PreferredOne said an agreement reached this month with health insurance giant Aetna should help the Golden Valley-based health plan compete for business from large companies based in Minnesota.
With the contract between the insurers, large employers with PreferredOne coverage could provide out-of-state workers with access to Aetna's national network of doctors and hospitals.
Blue Cross and Blue Shield of Minnesota has a similar arrangement with other Blue Cross plans, while Medica and HealthPartners have such relationships with national carriers UnitedHealthcare and Cigna, respectively.
The arrangements are important to large multistate employers that "self-insure" their employee health plans, meaning they take the financial risk for claims and hire insurance companies to serve as third-party administrators.
In 2014, nearly 38 percent of Minnesota residents were covered by self-insured employer plans, according to the Minnesota Department of Health.
"We're able to get to some accounts that might not have considered us in the past," said David Crosby, the PreferredOne president and chief executive. Crosby added: "We think that this will be one of the most significant elements … to spur on our growth."
PreferredOne saw dramatic growth in 2014 by way of the state's individual market, where the insurance company suffered big financial losses. As a result, PreferredOne hiked premiums for 2015 and pulled out of the state's MNsure health insurance exchange.
The MNsure presence helped PreferredOne gain national notice in 2014, because the insurer sold individual policies at some of the lowest rates on any of the nation's new health insurance exchanges.
The growth and losses prompted PreferredOne to seek a $25 million loan in late 2014 from Fairview Health Services and North Memorial Health Care, two systems that jointly owned the insurer at the time. As part of the deal, Fairview received options to expand ownership, and in January the Minneapolis-based health system became the sole owner of PreferredOne.
With about 335 employees, PreferredOne continues to sell coverage to individuals in the "off-exchange" market, Crosby said. But he said the Aetna agreement signals how the company is maintaining its historic focus on administering self-insured health plans.
"PreferredOne did have a difficult time in the initial implementation of the [Affordable Care Act]," Crosby said, referring to the federal health law that led to the creation of MNsure and brought fundamental changes to the individual market. "Self-insured has always been the lion's share of our enrollment."
PreferredOne did not release financial details about the agreement with Aetna. The local insurer becomes part of a program called "Aetna Signature Administrators," which Aetna said "provides both organizations the opportunity to serve a unique market segment in Minnesota."

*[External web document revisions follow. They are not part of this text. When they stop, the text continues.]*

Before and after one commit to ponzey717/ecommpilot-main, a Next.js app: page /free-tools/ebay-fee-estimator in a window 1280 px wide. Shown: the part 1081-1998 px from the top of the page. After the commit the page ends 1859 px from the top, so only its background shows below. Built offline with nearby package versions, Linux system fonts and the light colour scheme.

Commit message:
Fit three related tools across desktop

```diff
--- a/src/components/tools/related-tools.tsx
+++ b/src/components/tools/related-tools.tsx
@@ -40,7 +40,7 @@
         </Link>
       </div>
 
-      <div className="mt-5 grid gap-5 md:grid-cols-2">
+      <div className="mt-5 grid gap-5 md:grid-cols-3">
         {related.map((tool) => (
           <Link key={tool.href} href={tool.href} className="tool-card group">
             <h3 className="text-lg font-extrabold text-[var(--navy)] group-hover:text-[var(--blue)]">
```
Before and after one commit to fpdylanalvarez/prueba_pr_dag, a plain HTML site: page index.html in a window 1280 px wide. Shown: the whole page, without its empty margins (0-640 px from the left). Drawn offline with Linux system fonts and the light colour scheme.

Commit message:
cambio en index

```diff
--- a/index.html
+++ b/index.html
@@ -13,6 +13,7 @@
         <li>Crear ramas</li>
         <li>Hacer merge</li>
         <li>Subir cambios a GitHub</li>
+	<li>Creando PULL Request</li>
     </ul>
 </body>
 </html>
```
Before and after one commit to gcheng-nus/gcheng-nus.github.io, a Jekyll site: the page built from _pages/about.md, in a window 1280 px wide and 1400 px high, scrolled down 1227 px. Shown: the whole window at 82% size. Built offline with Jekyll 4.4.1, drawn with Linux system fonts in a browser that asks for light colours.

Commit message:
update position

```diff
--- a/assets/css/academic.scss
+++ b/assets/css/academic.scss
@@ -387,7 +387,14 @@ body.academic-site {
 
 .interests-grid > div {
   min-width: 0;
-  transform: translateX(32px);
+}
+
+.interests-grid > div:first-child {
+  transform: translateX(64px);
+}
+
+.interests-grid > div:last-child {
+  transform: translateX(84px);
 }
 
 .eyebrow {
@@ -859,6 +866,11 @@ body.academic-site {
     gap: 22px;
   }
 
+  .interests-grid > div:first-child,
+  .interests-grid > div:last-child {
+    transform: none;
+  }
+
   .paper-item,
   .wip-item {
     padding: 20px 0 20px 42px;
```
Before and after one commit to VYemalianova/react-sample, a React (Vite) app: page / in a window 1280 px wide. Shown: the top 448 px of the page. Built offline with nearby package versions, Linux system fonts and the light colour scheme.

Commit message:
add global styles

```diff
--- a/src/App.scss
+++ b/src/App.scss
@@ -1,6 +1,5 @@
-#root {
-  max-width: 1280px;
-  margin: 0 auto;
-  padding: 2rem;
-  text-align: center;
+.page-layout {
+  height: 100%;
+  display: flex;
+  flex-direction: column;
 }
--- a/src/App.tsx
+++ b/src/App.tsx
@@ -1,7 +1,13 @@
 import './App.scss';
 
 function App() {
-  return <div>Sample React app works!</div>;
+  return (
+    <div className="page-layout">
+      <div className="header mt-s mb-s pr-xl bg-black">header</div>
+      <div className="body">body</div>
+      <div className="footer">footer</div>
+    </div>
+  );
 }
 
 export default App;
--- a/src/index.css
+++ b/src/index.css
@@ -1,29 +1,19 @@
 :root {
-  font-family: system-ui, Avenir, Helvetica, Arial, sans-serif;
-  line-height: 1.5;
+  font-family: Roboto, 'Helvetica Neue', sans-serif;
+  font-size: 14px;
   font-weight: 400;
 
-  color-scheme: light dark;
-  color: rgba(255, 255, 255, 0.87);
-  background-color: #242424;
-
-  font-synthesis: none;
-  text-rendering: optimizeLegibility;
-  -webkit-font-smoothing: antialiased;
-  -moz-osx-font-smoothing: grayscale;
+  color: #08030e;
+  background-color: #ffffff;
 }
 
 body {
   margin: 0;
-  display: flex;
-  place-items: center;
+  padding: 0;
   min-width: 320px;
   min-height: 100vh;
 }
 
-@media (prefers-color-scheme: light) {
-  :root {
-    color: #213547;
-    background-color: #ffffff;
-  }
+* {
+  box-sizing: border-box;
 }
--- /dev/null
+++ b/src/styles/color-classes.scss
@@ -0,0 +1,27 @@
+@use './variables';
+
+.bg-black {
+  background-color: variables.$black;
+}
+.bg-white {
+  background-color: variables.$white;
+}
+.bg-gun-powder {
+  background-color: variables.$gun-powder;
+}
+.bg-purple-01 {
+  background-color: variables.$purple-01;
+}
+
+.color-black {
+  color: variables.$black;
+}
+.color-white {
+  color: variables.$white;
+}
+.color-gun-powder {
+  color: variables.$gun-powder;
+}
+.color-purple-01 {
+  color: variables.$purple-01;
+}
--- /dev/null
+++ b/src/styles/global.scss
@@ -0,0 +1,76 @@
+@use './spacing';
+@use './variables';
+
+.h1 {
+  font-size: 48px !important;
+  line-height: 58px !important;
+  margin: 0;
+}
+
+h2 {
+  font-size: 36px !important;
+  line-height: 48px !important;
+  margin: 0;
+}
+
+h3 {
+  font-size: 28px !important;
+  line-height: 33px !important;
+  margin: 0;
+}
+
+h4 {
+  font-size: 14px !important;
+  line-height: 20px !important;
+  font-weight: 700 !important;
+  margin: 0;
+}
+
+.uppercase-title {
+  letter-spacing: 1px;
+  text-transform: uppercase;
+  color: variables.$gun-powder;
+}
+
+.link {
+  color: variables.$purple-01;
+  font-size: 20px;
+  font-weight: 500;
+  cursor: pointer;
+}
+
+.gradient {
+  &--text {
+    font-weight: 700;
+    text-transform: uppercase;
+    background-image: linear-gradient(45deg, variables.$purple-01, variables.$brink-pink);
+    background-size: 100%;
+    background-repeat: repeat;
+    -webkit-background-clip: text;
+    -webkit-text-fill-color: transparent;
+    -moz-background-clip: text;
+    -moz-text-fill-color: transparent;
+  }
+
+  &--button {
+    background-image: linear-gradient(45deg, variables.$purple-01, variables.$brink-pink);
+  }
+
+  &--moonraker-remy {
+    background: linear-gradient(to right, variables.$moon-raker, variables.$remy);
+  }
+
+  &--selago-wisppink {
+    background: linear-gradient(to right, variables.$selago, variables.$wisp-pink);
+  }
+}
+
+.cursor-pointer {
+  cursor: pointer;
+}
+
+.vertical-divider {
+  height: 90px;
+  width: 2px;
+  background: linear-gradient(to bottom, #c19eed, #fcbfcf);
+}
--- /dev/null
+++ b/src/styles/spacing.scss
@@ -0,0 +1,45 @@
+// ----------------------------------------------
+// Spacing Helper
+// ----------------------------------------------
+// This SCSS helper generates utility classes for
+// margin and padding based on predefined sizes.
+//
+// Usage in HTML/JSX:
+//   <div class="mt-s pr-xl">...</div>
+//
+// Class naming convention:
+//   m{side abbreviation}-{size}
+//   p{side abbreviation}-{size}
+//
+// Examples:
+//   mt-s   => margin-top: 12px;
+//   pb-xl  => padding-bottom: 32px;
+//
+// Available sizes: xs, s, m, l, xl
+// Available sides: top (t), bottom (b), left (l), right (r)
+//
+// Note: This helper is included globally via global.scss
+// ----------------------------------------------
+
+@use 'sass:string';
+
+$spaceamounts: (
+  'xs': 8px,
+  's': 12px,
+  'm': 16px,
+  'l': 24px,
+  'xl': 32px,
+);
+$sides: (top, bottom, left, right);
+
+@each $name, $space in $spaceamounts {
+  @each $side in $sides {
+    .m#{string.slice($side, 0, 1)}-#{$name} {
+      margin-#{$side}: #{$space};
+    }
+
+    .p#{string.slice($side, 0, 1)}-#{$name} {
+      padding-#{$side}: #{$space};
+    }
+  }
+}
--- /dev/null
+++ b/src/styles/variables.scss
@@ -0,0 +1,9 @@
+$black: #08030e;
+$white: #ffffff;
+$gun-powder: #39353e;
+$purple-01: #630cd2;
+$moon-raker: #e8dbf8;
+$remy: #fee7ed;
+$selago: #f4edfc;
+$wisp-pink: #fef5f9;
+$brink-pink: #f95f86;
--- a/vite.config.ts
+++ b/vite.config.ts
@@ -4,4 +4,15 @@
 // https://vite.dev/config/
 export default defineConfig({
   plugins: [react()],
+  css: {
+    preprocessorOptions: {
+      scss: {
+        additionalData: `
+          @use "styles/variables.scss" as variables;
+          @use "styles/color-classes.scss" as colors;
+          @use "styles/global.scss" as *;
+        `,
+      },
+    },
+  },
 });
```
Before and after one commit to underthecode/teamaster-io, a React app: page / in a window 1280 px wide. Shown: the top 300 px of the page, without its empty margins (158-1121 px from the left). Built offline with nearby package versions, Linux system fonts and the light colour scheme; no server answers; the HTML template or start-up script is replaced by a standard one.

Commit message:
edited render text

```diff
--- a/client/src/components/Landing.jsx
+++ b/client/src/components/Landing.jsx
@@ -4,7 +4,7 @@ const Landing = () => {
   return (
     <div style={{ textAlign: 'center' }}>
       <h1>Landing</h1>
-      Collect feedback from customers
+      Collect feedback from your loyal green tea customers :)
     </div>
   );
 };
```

Connecticut-based Aetna currently is trying to complete a $34 billion takeover of Kentucky-based Humana, one of two pending deals that would consolidate the nation's five largest health insurers into three companies.
The new contract arrangement should make PreferredOne an option for more large employers, said Christopher Schneeman, an insurance agent with Seven Hills Benefit Partners in St. Paul.
"PreferredOne has got a strong regional network here," Schneeman said. "One of the things that has added complexity for them being competitive with multistate employers is that they've had to put a patchwork of networks together across the country. This Aetna agreement gives them great national scope."